Mr. Speaker, not only did I support the health accord, but I also supported the provision of $37 billion over a five year period to finance it.

Let us be very clear. The fact is that the vast majority of health care experts, including the major provinces, support the idea of a 10 year plan. In fact, they want to see us put in a solution that will last for a generation. We are not here to cast into doubt the basic fundamentals of what is one of the most important parts of the Canadian social fabric and that is the way we take care of our health care: based on need, not on wealth.

Health
Oral Question Period

2:20 p.m.

Calgary Southwest
Alberta

Canadian Alliance

Stephen Harper Leader of the Opposition

Mr. Speaker, we just had a 10 year plan to fix health care, called the Liberal government, and it did not work out.
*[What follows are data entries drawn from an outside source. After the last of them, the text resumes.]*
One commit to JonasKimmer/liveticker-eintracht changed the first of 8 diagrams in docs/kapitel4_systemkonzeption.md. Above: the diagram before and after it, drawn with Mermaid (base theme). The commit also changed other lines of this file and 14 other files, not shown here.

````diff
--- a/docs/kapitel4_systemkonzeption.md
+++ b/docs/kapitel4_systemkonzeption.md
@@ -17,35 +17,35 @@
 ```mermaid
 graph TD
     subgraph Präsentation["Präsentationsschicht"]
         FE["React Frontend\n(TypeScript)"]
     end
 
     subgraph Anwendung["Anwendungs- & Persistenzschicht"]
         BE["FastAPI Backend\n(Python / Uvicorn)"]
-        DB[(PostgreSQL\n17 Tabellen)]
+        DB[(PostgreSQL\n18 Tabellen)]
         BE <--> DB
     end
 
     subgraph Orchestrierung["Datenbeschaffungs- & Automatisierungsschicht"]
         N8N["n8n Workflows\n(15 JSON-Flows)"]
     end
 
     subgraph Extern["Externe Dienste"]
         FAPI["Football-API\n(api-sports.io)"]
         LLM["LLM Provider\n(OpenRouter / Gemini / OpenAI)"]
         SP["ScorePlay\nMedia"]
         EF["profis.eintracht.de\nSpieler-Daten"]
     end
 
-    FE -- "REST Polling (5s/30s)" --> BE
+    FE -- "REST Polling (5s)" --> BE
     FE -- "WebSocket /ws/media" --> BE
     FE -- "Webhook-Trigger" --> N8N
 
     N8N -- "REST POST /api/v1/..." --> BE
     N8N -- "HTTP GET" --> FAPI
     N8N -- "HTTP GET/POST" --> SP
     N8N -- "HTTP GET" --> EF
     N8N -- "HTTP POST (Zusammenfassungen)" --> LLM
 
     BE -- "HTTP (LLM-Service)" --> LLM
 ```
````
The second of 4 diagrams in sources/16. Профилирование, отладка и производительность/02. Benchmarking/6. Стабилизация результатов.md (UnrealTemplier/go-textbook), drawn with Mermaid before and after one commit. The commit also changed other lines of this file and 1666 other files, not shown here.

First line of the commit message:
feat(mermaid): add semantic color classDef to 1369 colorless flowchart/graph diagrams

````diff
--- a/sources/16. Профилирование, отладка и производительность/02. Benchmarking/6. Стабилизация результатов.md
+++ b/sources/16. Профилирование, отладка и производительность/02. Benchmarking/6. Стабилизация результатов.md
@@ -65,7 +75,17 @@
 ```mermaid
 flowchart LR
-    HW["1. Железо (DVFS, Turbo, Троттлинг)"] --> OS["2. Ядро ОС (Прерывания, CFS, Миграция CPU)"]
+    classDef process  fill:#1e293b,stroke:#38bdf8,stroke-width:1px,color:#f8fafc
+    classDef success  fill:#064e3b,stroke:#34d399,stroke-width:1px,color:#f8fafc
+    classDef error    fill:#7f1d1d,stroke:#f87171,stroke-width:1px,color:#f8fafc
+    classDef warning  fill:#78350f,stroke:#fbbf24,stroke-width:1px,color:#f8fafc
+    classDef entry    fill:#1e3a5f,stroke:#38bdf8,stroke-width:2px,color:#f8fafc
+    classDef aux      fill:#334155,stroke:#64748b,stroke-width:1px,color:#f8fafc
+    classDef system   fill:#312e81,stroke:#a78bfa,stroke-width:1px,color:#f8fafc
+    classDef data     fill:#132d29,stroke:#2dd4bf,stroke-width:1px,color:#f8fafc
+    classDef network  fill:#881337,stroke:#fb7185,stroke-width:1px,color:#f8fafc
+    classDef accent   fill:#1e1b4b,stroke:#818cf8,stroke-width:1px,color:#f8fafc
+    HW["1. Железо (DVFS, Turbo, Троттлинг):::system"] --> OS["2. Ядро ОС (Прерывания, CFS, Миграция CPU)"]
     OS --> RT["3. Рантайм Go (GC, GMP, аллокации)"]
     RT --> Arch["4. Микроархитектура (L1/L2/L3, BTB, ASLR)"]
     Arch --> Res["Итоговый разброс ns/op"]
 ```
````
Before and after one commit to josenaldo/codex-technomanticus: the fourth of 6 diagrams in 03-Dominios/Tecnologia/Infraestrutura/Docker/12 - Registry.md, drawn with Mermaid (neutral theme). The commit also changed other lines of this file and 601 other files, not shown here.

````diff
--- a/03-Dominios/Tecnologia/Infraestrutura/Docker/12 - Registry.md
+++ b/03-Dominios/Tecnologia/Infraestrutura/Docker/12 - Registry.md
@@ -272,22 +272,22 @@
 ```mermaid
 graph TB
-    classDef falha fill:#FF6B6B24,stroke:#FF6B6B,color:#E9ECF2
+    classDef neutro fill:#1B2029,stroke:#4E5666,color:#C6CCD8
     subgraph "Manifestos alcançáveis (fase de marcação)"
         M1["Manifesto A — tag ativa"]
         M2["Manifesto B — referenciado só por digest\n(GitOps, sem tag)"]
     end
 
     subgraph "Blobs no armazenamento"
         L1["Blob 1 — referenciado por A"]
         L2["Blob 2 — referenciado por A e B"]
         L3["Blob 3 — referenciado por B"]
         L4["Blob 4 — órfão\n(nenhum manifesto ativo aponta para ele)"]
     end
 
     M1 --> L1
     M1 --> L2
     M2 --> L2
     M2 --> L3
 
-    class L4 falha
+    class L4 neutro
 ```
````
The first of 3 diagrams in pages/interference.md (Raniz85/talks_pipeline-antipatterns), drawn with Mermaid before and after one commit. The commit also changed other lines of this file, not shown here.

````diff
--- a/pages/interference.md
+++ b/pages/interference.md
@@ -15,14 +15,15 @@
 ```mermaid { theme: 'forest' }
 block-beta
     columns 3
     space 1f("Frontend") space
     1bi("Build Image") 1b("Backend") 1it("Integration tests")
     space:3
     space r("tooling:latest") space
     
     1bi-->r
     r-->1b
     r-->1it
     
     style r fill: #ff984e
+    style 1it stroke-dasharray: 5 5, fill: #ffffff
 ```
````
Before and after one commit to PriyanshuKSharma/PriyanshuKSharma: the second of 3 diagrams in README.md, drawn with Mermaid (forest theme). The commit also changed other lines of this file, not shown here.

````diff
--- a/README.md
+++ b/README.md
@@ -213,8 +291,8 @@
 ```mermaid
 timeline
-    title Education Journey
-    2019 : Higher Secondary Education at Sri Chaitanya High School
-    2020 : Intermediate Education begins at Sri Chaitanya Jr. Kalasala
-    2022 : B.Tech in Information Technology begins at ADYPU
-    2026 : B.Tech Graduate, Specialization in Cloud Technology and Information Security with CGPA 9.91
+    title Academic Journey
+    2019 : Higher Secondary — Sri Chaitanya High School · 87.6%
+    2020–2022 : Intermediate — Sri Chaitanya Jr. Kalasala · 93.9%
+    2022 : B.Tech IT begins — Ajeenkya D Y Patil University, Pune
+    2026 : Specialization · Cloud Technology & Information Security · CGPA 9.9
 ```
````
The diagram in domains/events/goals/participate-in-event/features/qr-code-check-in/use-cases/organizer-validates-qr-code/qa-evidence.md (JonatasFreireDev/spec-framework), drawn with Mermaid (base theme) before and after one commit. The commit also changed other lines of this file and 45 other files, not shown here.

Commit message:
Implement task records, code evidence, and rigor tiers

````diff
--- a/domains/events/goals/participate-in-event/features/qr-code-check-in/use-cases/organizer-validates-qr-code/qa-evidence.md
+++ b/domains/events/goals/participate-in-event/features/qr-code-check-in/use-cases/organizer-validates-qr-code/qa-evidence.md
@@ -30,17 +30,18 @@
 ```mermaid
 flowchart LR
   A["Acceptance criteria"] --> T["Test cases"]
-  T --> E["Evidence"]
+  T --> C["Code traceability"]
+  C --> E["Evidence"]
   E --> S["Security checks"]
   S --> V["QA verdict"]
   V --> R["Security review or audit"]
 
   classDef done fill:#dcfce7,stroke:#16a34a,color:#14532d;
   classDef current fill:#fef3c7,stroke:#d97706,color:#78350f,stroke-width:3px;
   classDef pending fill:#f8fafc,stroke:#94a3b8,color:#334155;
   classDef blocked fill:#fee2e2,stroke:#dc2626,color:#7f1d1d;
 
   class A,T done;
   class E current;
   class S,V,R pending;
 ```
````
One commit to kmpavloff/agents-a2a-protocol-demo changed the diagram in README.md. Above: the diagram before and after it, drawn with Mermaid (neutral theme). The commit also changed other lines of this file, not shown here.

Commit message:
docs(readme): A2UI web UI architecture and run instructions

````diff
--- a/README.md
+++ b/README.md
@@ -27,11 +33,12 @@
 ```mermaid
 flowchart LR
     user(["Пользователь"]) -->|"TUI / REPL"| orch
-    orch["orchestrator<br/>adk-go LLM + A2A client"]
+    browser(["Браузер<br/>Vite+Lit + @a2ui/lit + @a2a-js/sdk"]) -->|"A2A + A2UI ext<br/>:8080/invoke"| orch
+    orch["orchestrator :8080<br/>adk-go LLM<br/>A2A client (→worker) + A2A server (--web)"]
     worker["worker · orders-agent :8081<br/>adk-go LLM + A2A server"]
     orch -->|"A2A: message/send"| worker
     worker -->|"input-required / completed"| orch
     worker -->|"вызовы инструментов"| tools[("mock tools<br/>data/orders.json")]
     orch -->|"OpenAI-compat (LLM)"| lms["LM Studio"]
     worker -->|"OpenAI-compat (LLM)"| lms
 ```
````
The Prime Minister said he agreed to fund the commitments made by Mr. Chrétien only after he hedged all through the prebudget discussions over the spring. Then he finally conceded it, but he said in his budget there was no new additional money for health care.

Now he is going around promising the provinces there will be more money. There was not in the budget. Now there is. How can the Prime Minister promise new money for this summer's health care discussions when his own budget said there was no--

Health
Oral Question Period

2:20 p.m.

The Speaker

The hon. Minister of Health.

Health
Oral Question Period

2:20 p.m.

Papineau—Saint-Denis
Québec

Liberal

Pierre Pettigrew Minister of Health

Mr. Speaker, there was a further $2 billion in the last budget. The Prime Minister and the finance minister have already acknowledged the necessity to increase the Canadian federal funding for health care.

We will stand by the commitment. We will be working with the provinces. We will be delivering at the next first ministers meeting a great health plan for the future.

Government Contracts
Oral Question Period

2:20 p.m.

Progressive Conservative

Peter MacKay Pictou—Antigonish—Guysborough, NS

Mr. Speaker, in 1999, Earnscliffe received a $1.2 million contract for a “brand Canada” pilot project through Industry Canada. In January, Earnscliffe provided a critique of the then minister of finance's speech in New York. The pricey report included indepth analysis of his performance and even commentary from the member for Calgary Southeast. Clearly Earnscliffe was providing the then minister, now Prime Minister, with political advice, and it had more to do with branding the Prime Minister than branding Canada.

How many more of these cozy contracts exist and why should taxpayers pay for them?

Government Contracts
Oral Question Period

2:25 p.m.

Vancouver Quadra
B.C.

Liberal

Stephen Owen Minister of Public Works and Government Services

Mr. Speaker, all contracts are posted on the Contracts Canada website whether they are for Earnscliffe or any other consulting company that bids on government business. These are done in a competitive way with rare exceptions: unless they are under $25,000, whether there is some intellectual property, or whether it is an urgent situation.

Government Contracts
Oral Question Period

2:25 p.m.

Progressive Conservative

Peter MacKay Pictou—Antigonish—Guysborough, NS

Mr. Speaker, the Prime Minister is suffering from convenient political amnesia or, maybe, sore knees. He has denied knowledge of the sponsorship scandal, does not know anything at all about contracts to his shipping empire, and of course does not know anything about the unity fund.

The Prime Minister is embroiled now in a major conflict of interest with Earnscliffe boss Michael Robinson, who was simultaneously heading up Earnscliffe while leading the Liberal leadership campaign for the Prime Minister. Earnscliffe then got a $1.6 billion contract.

Why should political advice and repayment of political friends be paid for by Canadian taxpayers?

Government Contracts
Oral Question Period

2:25 p.m.

Wascana
Saskatchewan

Liberal

Ralph Goodale Minister of Finance

Mr. Speaker, the statement made by the hon. gentleman is factually wrong. There is nothing on the public record, either of the government or in the media, that would support one shred of that allegation. It is simply false.